PROVIDED DATA ▸
══════════════════════════════
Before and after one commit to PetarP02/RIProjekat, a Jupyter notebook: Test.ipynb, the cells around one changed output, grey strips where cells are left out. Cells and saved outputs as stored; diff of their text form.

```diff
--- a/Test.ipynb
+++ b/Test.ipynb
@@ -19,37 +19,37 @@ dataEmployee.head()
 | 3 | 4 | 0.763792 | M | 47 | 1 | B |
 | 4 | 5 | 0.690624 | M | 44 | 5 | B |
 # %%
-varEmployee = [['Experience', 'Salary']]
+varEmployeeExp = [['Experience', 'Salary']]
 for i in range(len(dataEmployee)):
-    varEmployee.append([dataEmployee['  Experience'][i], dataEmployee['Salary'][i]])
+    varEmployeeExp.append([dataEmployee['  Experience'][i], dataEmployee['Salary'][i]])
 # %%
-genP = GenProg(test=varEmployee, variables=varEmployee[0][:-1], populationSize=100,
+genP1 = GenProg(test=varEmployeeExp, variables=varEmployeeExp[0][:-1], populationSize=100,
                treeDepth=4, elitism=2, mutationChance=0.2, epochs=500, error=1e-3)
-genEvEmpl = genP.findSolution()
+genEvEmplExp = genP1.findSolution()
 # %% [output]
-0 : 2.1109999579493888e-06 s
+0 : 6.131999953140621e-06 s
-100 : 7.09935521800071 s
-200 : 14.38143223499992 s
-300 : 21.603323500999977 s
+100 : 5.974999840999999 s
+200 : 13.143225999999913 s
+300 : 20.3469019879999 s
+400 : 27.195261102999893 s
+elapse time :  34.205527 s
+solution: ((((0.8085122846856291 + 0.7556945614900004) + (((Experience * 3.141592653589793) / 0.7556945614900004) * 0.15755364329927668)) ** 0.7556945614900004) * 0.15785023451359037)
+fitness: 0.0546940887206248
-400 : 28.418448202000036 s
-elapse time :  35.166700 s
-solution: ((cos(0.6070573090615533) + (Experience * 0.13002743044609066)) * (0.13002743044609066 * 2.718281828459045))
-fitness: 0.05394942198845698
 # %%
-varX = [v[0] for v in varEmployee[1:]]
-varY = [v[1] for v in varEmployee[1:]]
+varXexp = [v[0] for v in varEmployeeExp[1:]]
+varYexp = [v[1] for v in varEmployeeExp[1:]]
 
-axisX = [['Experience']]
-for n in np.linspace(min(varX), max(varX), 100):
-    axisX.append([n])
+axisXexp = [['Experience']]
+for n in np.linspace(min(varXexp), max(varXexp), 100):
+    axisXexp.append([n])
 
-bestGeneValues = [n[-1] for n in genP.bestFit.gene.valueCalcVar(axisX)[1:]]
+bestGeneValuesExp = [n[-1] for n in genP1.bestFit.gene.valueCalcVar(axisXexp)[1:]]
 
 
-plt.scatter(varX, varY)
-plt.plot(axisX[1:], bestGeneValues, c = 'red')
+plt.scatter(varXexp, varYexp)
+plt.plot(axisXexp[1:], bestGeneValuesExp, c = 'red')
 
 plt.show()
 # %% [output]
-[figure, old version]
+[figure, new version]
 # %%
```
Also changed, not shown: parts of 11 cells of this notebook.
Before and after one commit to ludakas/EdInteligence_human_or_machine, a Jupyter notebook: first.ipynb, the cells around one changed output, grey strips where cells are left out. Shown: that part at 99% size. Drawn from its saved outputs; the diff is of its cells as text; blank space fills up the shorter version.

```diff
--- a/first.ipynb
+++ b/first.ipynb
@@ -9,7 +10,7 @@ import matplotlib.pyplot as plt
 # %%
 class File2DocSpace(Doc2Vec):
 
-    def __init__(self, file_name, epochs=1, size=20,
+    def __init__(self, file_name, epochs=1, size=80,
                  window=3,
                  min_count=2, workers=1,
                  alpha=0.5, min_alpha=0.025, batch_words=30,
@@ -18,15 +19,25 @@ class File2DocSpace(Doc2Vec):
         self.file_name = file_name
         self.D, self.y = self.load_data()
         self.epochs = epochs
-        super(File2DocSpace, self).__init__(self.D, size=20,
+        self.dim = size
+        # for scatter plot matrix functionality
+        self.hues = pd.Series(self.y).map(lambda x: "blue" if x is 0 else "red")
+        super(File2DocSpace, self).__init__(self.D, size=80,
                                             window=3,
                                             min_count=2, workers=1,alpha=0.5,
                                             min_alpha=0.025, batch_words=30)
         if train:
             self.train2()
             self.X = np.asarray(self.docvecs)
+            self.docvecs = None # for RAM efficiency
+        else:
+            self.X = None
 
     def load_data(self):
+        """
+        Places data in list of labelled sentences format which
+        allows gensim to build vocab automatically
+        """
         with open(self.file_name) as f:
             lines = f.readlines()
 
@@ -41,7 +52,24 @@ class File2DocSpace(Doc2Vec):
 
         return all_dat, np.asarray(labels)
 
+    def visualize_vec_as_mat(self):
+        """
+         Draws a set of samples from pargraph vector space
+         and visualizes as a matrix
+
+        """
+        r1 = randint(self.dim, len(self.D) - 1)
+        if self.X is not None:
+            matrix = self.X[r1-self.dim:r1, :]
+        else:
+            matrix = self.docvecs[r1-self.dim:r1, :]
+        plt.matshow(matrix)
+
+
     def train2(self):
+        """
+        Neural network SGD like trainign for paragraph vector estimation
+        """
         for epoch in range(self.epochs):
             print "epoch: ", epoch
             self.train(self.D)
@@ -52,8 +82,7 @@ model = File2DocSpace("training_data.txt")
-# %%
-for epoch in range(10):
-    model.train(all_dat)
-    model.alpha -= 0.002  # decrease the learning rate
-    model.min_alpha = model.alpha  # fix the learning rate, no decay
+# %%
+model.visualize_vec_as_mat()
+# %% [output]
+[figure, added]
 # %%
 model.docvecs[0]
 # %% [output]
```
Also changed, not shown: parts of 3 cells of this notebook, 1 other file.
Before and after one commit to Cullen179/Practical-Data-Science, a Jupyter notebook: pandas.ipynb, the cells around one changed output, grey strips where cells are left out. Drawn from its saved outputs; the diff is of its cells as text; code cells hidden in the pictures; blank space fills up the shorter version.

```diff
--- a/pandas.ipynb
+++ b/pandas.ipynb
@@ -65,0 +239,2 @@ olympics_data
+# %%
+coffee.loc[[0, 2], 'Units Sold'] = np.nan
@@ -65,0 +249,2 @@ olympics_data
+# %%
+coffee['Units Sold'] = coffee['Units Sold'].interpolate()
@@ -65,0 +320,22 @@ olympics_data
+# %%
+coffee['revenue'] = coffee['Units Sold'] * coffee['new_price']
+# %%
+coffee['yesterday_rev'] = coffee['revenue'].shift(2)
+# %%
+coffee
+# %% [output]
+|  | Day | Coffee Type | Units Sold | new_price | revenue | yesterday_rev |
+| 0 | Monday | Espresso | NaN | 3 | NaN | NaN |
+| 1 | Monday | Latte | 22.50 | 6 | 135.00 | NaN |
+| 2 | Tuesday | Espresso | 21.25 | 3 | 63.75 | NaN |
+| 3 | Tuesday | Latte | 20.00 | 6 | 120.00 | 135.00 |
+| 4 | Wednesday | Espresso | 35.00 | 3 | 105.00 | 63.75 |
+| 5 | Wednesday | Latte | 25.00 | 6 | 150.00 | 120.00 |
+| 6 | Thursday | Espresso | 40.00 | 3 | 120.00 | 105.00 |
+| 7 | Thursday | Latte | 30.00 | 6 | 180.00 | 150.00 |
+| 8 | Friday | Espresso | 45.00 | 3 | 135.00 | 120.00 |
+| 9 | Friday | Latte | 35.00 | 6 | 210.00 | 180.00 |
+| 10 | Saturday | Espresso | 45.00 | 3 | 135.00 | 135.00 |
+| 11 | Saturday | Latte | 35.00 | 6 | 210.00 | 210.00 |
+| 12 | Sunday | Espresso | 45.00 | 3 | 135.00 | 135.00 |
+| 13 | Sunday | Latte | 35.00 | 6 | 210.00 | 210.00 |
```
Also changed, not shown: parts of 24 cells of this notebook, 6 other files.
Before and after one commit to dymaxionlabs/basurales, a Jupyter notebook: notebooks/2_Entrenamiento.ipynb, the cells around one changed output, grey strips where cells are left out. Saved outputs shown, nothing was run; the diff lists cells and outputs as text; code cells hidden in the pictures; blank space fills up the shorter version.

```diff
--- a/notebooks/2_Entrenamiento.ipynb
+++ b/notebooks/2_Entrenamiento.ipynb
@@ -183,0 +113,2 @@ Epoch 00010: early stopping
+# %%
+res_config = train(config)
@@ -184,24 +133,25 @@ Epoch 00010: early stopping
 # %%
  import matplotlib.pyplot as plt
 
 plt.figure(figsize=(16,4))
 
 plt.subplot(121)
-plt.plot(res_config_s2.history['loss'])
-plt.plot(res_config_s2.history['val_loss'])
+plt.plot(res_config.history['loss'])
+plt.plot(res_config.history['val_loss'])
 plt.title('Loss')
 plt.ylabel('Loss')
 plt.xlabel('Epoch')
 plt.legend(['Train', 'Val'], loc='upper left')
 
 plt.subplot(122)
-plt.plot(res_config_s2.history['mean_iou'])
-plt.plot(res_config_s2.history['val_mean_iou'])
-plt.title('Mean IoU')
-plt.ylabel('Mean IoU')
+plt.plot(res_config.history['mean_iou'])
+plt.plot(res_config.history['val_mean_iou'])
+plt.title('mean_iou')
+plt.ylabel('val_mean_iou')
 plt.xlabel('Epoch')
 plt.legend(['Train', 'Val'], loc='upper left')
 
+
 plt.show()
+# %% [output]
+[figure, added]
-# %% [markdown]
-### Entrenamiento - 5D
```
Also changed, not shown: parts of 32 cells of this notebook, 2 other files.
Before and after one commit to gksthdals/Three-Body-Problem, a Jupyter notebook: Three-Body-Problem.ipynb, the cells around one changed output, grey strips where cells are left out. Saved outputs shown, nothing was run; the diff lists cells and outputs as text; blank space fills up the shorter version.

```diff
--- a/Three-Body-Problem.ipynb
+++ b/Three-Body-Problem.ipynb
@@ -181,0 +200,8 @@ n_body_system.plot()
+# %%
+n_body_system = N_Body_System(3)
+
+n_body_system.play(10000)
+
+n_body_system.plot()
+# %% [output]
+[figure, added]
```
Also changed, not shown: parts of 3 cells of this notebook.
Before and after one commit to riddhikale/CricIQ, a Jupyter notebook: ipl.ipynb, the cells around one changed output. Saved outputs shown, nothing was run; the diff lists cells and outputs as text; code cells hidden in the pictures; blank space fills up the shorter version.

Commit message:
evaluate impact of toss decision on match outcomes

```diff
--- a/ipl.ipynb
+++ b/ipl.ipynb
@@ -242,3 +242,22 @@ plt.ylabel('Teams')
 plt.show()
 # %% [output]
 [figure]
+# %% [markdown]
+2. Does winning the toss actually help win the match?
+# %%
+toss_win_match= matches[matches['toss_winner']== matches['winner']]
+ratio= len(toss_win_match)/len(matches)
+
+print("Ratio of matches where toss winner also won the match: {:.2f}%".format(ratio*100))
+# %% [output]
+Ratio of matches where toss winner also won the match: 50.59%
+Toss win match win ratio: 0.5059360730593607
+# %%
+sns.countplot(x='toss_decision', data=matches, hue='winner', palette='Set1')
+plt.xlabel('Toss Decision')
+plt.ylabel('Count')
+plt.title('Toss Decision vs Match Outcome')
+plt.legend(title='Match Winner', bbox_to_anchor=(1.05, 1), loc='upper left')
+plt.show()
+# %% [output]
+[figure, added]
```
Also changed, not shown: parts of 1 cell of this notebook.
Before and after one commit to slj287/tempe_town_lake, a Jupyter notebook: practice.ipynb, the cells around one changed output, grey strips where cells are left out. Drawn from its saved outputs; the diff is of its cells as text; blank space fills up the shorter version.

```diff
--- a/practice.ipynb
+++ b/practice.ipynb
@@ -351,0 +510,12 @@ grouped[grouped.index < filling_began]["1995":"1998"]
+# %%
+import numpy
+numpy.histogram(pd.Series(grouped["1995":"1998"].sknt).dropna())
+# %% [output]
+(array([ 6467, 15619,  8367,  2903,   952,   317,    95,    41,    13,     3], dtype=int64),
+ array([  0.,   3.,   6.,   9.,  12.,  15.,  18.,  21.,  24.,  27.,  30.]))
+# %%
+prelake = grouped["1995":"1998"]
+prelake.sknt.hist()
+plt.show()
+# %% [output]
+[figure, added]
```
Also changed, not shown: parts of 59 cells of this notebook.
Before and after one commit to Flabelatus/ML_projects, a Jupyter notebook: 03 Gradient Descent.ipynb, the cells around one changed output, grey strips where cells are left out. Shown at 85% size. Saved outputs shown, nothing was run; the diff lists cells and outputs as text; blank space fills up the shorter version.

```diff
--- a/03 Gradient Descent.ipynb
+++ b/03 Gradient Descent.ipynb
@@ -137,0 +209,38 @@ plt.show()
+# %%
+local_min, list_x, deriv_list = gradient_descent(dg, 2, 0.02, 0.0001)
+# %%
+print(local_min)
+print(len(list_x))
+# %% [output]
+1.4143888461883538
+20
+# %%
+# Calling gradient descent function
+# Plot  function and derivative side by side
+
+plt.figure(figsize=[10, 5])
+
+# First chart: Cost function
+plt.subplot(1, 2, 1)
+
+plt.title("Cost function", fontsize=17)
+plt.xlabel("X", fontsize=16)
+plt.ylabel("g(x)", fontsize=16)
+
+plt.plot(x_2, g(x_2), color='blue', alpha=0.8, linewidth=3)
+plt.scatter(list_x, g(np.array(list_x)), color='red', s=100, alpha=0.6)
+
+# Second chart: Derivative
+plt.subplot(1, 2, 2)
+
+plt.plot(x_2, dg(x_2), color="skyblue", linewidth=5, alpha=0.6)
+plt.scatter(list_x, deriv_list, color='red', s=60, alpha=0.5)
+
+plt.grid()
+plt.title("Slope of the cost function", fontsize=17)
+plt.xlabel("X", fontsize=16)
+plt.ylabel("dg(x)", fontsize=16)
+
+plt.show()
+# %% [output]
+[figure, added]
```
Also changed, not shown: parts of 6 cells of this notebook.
══════════════════════════════
WHAT YOU ARE ASKED TO DO ▸ Report each line of the listing above that uses the word "bestGeneValuesExp".

SOLVED EXERCISE ▸
+bestGeneValuesExp = [n[-1] for n in genP1.bestFit.gene.valueCalcVar(axisXexp)[1:]]
+plt.plot(axisXexp[1:], bestGeneValuesExp, c = 'red')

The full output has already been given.